### What this task involves
Retrieve each line that contains the word "attribute" from the entries below.

[Material provided Boundary: Start]

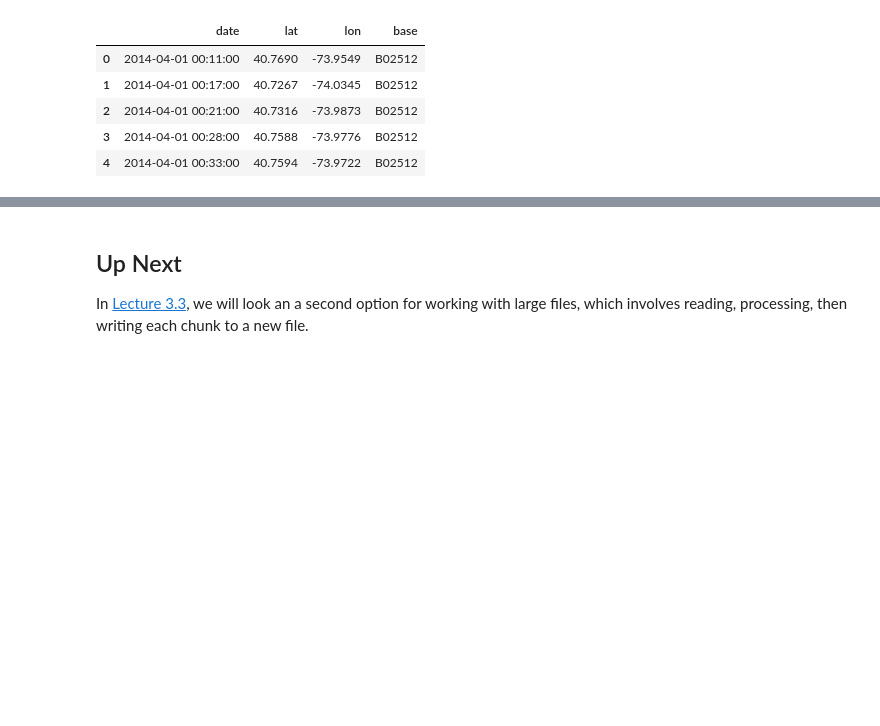
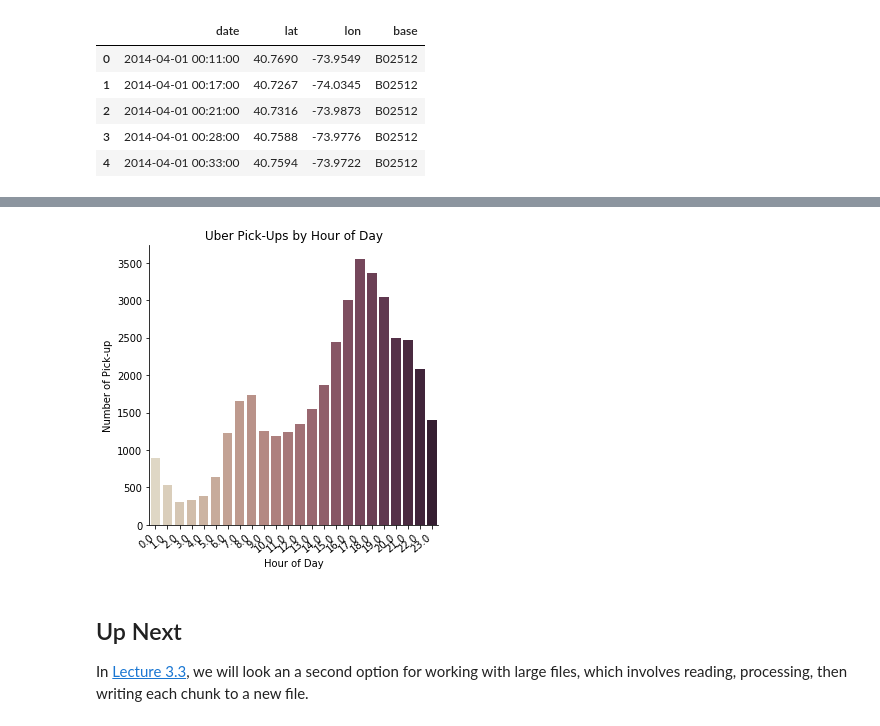
Before and after one commit to acker016/DSCI430, a Jupyter notebook: 3_2_aggregating_large_files_in_pandas_DAY1.ipynb, the cells around one changed output, grey strips where cells are left out. Saved outputs shown, nothing was run; the diff lists cells and outputs as text; code cells hidden in the pictures; blank space fills up the shorter version.

```diff
--- a/3_2_aggregating_large_files_in_pandas_DAY1.ipynb
+++ b/3_2_aggregating_large_files_in_pandas_DAY1.ipynb
@@ -535,0 +618,5 @@ AttributeError: 'DataFrame' object has no attribute 'hour'
+# %%
+from unpythonic import begin
+chunk_cnts_hours = [begin(print('processing chunk {0}, aggregating {1}'.format(i, len(chunk))),
+                   chunk >> add_hour >> hourly_cnts)
+             for i, chunk in enumerate(df_iter)]
@@ -535,0 +743,5 @@ AttributeError: 'DataFrame' object has no attribute 'hour'
+# %%
+combine_hours = lambda df1, df2: (pd.concat([df1, df2], sort= False)
+                                 >> group_by(X.hour)
+                                 >> summarise(cnt= X.cnt.sum()))
+combine_hours(cnt_1, cnt_2)
@@ -535,0 +766,3 @@ AttributeError: 'DataFrame' object has no attribute 'hour'
+# %%
+cnts_hours = chunk_cnts_hours[0]
+cnts_hours
@@ -535,0 +787,4 @@ AttributeError: 'DataFrame' object has no attribute 'hour'
+# %%
+for chunks_cnt in chunk_cnts_hours[1:]:
+    hour_cnts = combine_hours(cnts_hours, chunk_cnt)
+hour_cnts
@@ -536,3 +809,22 @@ AttributeError: 'DataFrame' object has no attribute 'hour'
+# %%
+import seaborn as sns
+%matplotlib inline
+
+ax = (sns
+     .catplot(x='hour',
+             y = 'cnt',
+             kind = 'bar',
+             palette = 'ch:.30',
+             data =hour_cnts))
+
+ax.set_xticklabels(ax.ax.get_xticklabels(), rotation=40, ha ='right')
+ax.set(title='Uber Pick-Ups by Hour of Day',
+      xlabel='Hour of Day',
+      ylabel= 'Number of Pick-up')
+plt.tight_layout()
+plt.show()
+# %% [output]
+[figure, added]
 # %% [markdown]
 ## Up Next
 
```
Also changed, not shown: parts of 15 cells of this notebook, 1 other file.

[Material provided Boundary: End]

### Answer to this exercise
@@ -535,0 +618,5 @@ AttributeError: 'DataFrame' object has no attribute 'hour'
@@ -535,0 +743,5 @@ AttributeError: 'DataFrame' object has no attribute 'hour'
@@ -535,0 +766,3 @@ AttributeError: 'DataFrame' object has no attribute 'hour'
@@ -535,0 +787,4 @@ AttributeError: 'DataFrame' object has no attribute 'hour'
@@ -536,3 +809,22 @@ AttributeError: 'DataFrame' object has no attribute 'hour'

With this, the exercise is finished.